iBoy

Director: Adam Randall

Rating: 1/5

I don’t know about you, but when a Netflix original rolls my way, I tend to get pretty excited. Netflix has a habit of picking up cool, interesting shows and movies that wouldn’t necessarily get funding from conventional studios. I trust Netflix with my viewing pleasure. So, when I saw the Netflix original iBoy pop up in my ‘Recommended for Laura’ category, I ignored the terrible title. I even looked past the film’s concept: a boy has his phone shot into his head and gets magical tech powers. I thought to myself “hey, it’s Netflix! I’m sure it’ll be great. Also, it has Arya Stark in it! Awesome!” 

I was wrong. 

Tom (Bill Milner) is an awkward teen living with his grandmother in a crappy apartment. Tom ignores the crime around him, but is obviously uncomfortable, there’s lots of crime in this area and Tom can’t really do anything to help. Excitingly for Tom, Lucy (Maisie Williams)—his crush —invites him to her house to study. When he arrives, he finds a group of men in masks violently assaulting Lucy. Tom runs away while calling the police. One of the men shoots him as he runs. Later, he wakes in hospital with a doctor explaining to him how he has parts of his phone scattered through his brain. Quickly, we realise that Tom has magical tech powers. 

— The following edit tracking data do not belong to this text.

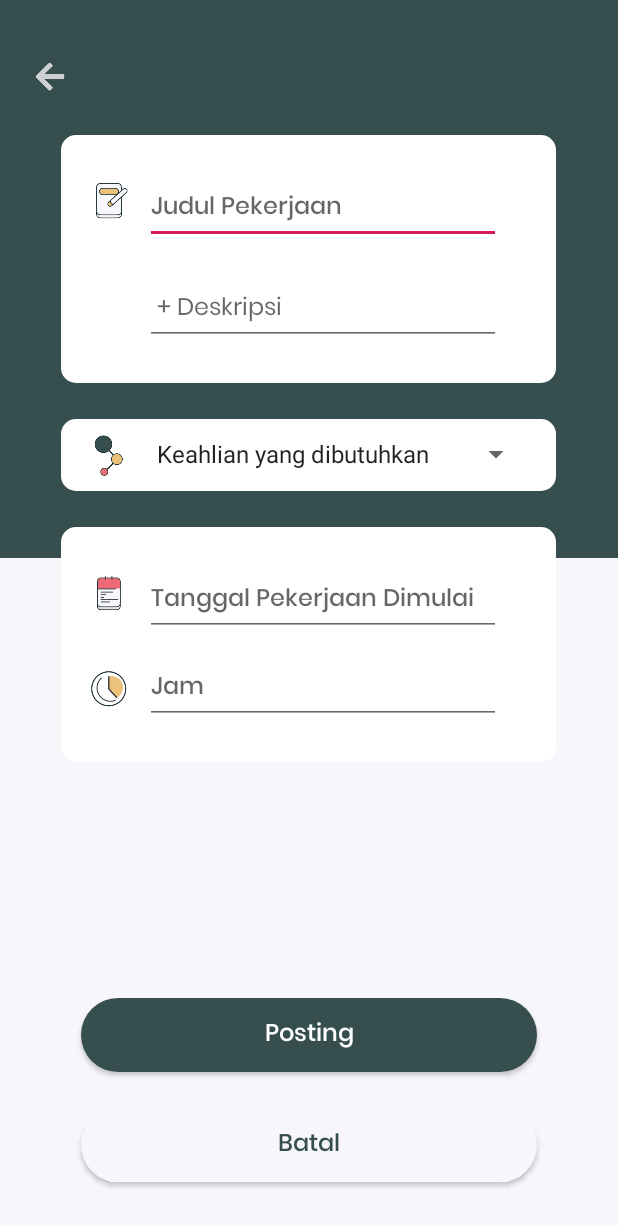
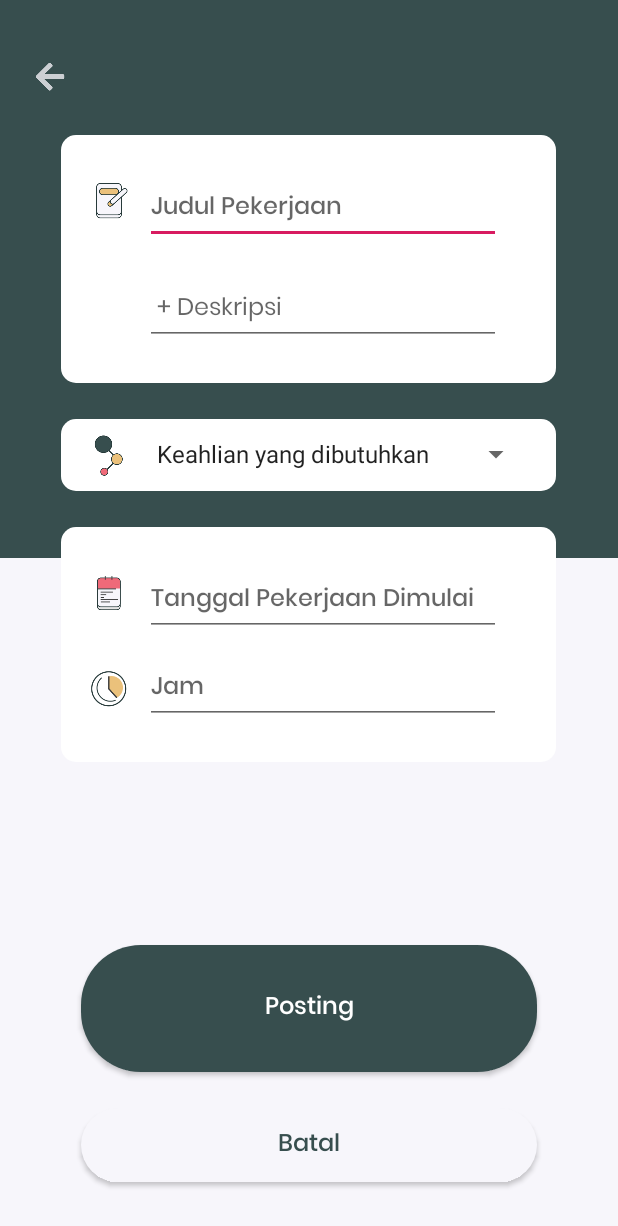
Before and after one commit to andripery/GerakAndroid, an Android app: the Keahlian screen opened directly, with no data from a screen before it, on a phone screen of 412 x 824 dp. Shown: the top 1226 px of the screen. Run offline under Robolectric (Android 15) with nearby library versions, the phone set to English and light mode, and no system bars; our stand-ins replace Firebase (no records; nobody signed in at launch, a user with empty details on screens opened directly).

Commit message:
17 Januari 2020 Update Account dan Keahlian Dicoba dulu

```diff
--- a/gerak/app/src/main/res/layout/keahlian.xml
+++ b/gerak/app/src/main/res/layout/keahlian.xml
@@ -128,6 +128,7 @@
 
     <!--Layout Waktu-->
     <RelativeLayout
+        android:id="@+id/waktu_keahlian"
         android:layout_width="330dp"
         android:layout_height="wrap_content"
         android:layout_below="@id/layout_keahlian_keahlian"
@@ -213,15 +214,16 @@
         android:layout_width="304dp"
         android:layout_height="49dp"
         android:layout_above="@id/btnBatal_keahlian"
+        android:layout_below="@+id/waktu_keahlian"
+        android:layout_centerHorizontal="true"
+        android:layout_marginTop="122dp"
+        android:layout_marginBottom="24dp"
         android:background="@drawable/getstarted_bgbutton"
-        android:layout_marginBottom="24dp"
-        android:layout_centerHorizontal="true"
+        android:fontFamily="@font/pmedium"
         android:text="Posting"
         android:textAllCaps="false"
-        android:textSize="16dp"
         android:textColor="#ffffff"
-        android:fontFamily="@font/pmedium"
-        />
+        android:textSize="16dp" />
 
 
 <!--</ScrollView>-->
```
Also changed, not shown: gerak/app/src/main/res/layout/account.xml (+5 -4 lines).
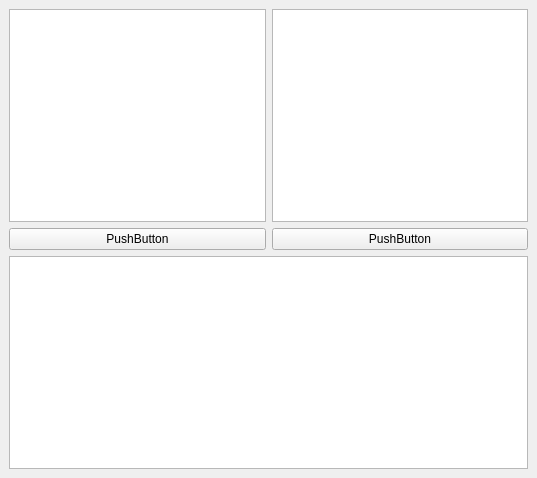
Before: the Qt Designer form app/word_game_translator/ui_file/ui_new_add.ui in ADenvan/My-Try, drawn with Qt 5.
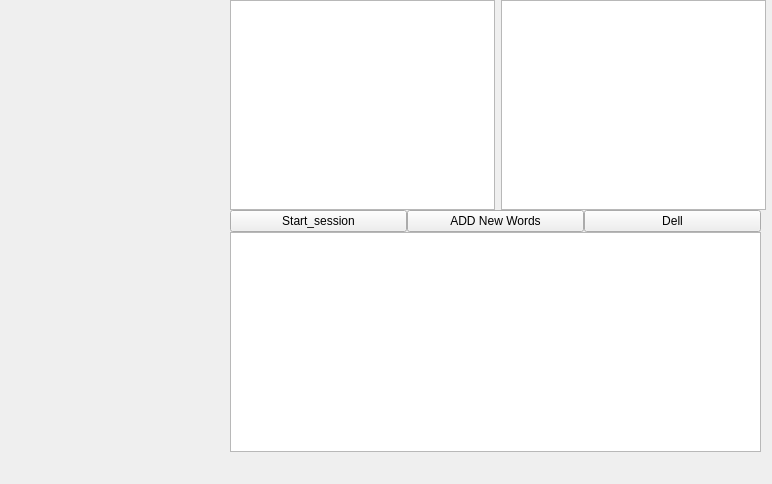
After: the same form once the commit is applied.

Commit message: app/word_game_translator - Исправленный код для работы с googletrans==4.0.0 (асинхронная версия):

```diff
--- a/app/word_game_translator/ui_file/ui_new_add.ui
+++ b/app/word_game_translator/ui_file/ui_new_add.ui
@@ -6,17 +6,24 @@
    <rect>
     <x>0</x>
     <y>0</y>
-    <width>537</width>
-    <height>478</height>
+    <width>772</width>
+    <height>484</height>
    </rect>
   </property>
   <property name="windowTitle">
    <string>MainWindow</string>
   </property>
   <widget class="QWidget" name="centralwidget">
-   <layout class="QVBoxLayout" name="verticalLayout">
-    <item>
-     <layout class="QHBoxLayout" name="horizontalLayout">
+   <widget class="QWidget" name="widget" native="true">
+    <property name="geometry">
+     <rect>
+      <x>230</x>
+      <y>0</y>
+      <width>536</width>
+      <height>210</height>
+     </rect>
+    </property>
+    <layout class="QHBoxLayout" name="horizontalLayout_2">
       <item>
        <widget class="QTextEdit" name="input_textEd"/>
       </item>
@@ -24,20 +31,70 @@
        <widget class="QTextEdit" name="output_textEd"/>
       </item>
      </layout>
+   </widget>
+   <widget class="QWidget" name="widget_2" native="true">
+    <property name="geometry">
+     <rect>
+      <x>230</x>
+      <y>210</y>
+      <width>531</width>
+      <height>242</height>
+     </rect>
+    </property>
+    <layout class="QVBoxLayout" name="verticalLayout">
+     <property name="spacing">
+      <number>0</number>
+     </property>
+     <property name="leftMargin">
+      <number>0</number>
+     </property>
+     <property name="topMargin">
+      <number>0</number>
+     </property>
+     <property name="rightMargin">
+      <number>0</number>
+     </property>
+     <property name="bottomMargin">
+      <number>0</number>
+     </property>
+     <item>
+      <layout class="QHBoxLayout" name="horizontalLayout">
+       <item>
+        <widget class="QPushButton" name="start_session">
+         <property name="maximumSize">
+          <size>
+           <width>16777215</width>
+           <height>50</height>
+          </size>
+         </property>
+         <property name="text">
+          <string>Start_session</string>
+         </property>
+        </widget>
     </item>
     <item>
-     <layout class="QGridLayout" name="gridLayout">
-      <item row="0" column="0">
        <widget class="QPushButton" name="add_btn">
+         <property name="maximumSize">
+          <size>
+           <width>16777215</width>
+           <height>50</height>
+          </size>
+         </property>
         <property name="text">
-         <string>PushButton</string>
+          <string>ADD New Words</string>
         </property>
        </widget>
       </item>
-      <item row="0" column="1">
-       <widget class="QPushButton" name="Delete_btn">
+       <item>
+        <widget class="QPushButton" name="delete_btn">
+         <property name="maximumSize">
+          <size>
+           <width>16777215</width>
+           <height>50</height>
+          </size>
+         </property>
         <property name="text">
-         <string>PushButton</string>
+          <string>Dell</string>
         </property>
        </widget>
       </item>
@@ -47,6 +104,7 @@
      <widget class="QTableView" name="tableView"/>
     </item>
    </layout>
+   </widget>
   </widget>
  </widget>
  <resources/>
```
Lines whose indentation alone changed are shown as unchanged. The commit also changes 5 other files.
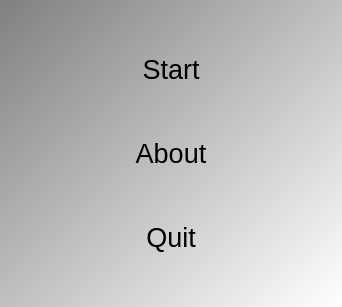
The window that Tools/ToolTestQtRoundedEditRectItem/qttestqtroundededitrectitemmenudialog.ui (richelbilderbeek/ProjectRichelBilderbeek) describes before a commit, drawn with Qt 5.
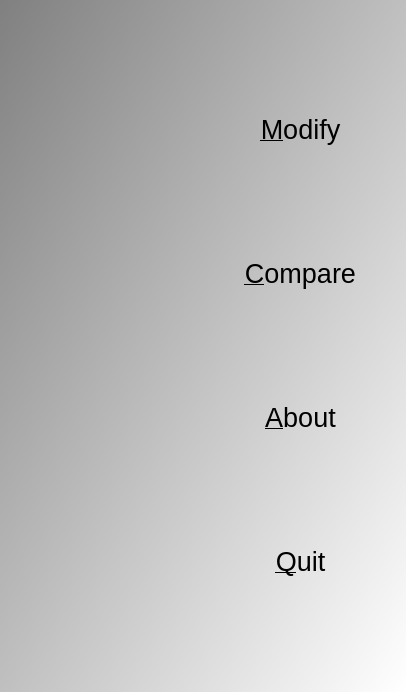
The same window after the commit. Icons and pictures are not drawn.

Diff of the .ui file:
```diff
--- a/Tools/ToolTestQtRoundedEditRectItem/qttestqtroundededitrectitemmenudialog.ui
+++ b/Tools/ToolTestQtRoundedEditRectItem/qttestqtroundededitrectitemmenudialog.ui
@@ -6,8 +6,8 @@
    <rect>
     <x>0</x>
     <y>0</y>
-    <width>342</width>
-    <height>307</height>
+    <width>406</width>
+    <height>692</height>
    </rect>
   </property>
   <property name="font">
@@ -32,19 +32,19 @@
   </property>
   <layout class="QGridLayout" name="gridLayout">
    <item row="0" column="0">
-    <widget class="QPushButton" name="button_start">
+    <widget class="QLabel" name="label">
      <property name="text">
-      <string>Start</string>
+      <string/>
      </property>
-     <property name="flat">
-      <bool>true</bool>
+     <property name="pixmap">
+      <pixmap resource="ToolTestQtRoundedEditRectItem.qrc">:/images/ToolTestQtRoundedEditRectItemCompare.png</pixmap>
      </property>
     </widget>
    </item>
-   <item row="2" column="0">
-    <widget class="QPushButton" name="button_quit">
+   <item row="0" column="1">
+    <widget class="QPushButton" name="button_modify">
      <property name="text">
-      <string>Quit</string>
+      <string>&amp;Modify</string>
      </property>
      <property name="flat">
       <bool>true</bool>
@@ -52,9 +52,59 @@
     </widget>
    </item>
    <item row="1" column="0">
+    <widget class="QLabel" name="label_3">
+     <property name="text">
+      <string/>
+     </property>
+     <property name="pixmap">
+      <pixmap resource="ToolTestQtRoundedEditRectItem.qrc">:/images/ToolTestQtRoundedEditRectItemCompare.png</pixmap>
+     </property>
+    </widget>
+   </item>
+   <item row="1" column="1">
+    <widget class="QPushButton" name="button_compare">
+     <property name="text">
+      <string>&amp;Compare</string>
+     </property>
+     <property name="flat">
+      <bool>true</bool>
+     </property>
+    </widget>
+   </item>
+   <item row="2" column="0">
+    <widget class="QLabel" name="label_2">
+     <property name="text">
+      <string/>
+     </property>
+     <property name="pixmap">
+      <pixmap resource="ToolTestQtRoundedEditRectItem.qrc">:/images/ToolTestQtRoundedEditRectItemCompare.png</pixmap>
+     </property>
+    </widget>
+   </item>
+   <item row="2" column="1">
     <widget class="QPushButton" name="button_about">
      <property name="text">
-      <string>About</string>
+      <string>&amp;About</string>
+     </property>
+     <property name="flat">
+      <bool>true</bool>
+     </property>
+    </widget>
+   </item>
+   <item row="3" column="0">
+    <widget class="QLabel" name="label_4">
+     <property name="text">
+      <string/>
+     </property>
+     <property name="pixmap">
+      <pixmap resource="ToolTestQtRoundedEditRectItem.qrc">:/images/ToolTestQtRoundedEditRectItemCompare.png</pixmap>
+     </property>
+    </widget>
+   </item>
+   <item row="3" column="1">
+    <widget class="QPushButton" name="button_quit">
+     <property name="text">
+      <string>&amp;Quit</string>
      </property>
      <property name="flat">
       <bool>true</bool>
```
Left out of the diff: 8 changed lines with no effect on the pictures.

iBoy consistently sticks to being so unforgivingly grim and dark that it’s nigh impossible to enjoy any of it. It doesn’t really matter that the acting is fine—Maisie Williams offers a strong performance with what she’s given, or that the film is quite visually appealing with impressive special effects. iBoy drags along the dirty crime filled gutter anyway, taking itself far more seriously than it has any right to. This could have been a fun movie with a few moments of levity, but the soundtrack, the script, and the blue tone of the entire thing don’t allow for it.

I’m sorry iBoy, but you can’t have a vigilante superhero made of a boy who hacks the planet with his phone brain and make it gritty and dark at the same time.

This article first appeared in Issue 3, 2017.
Posted 1:36pm Sunday 12th March 2017 by Laura Starling.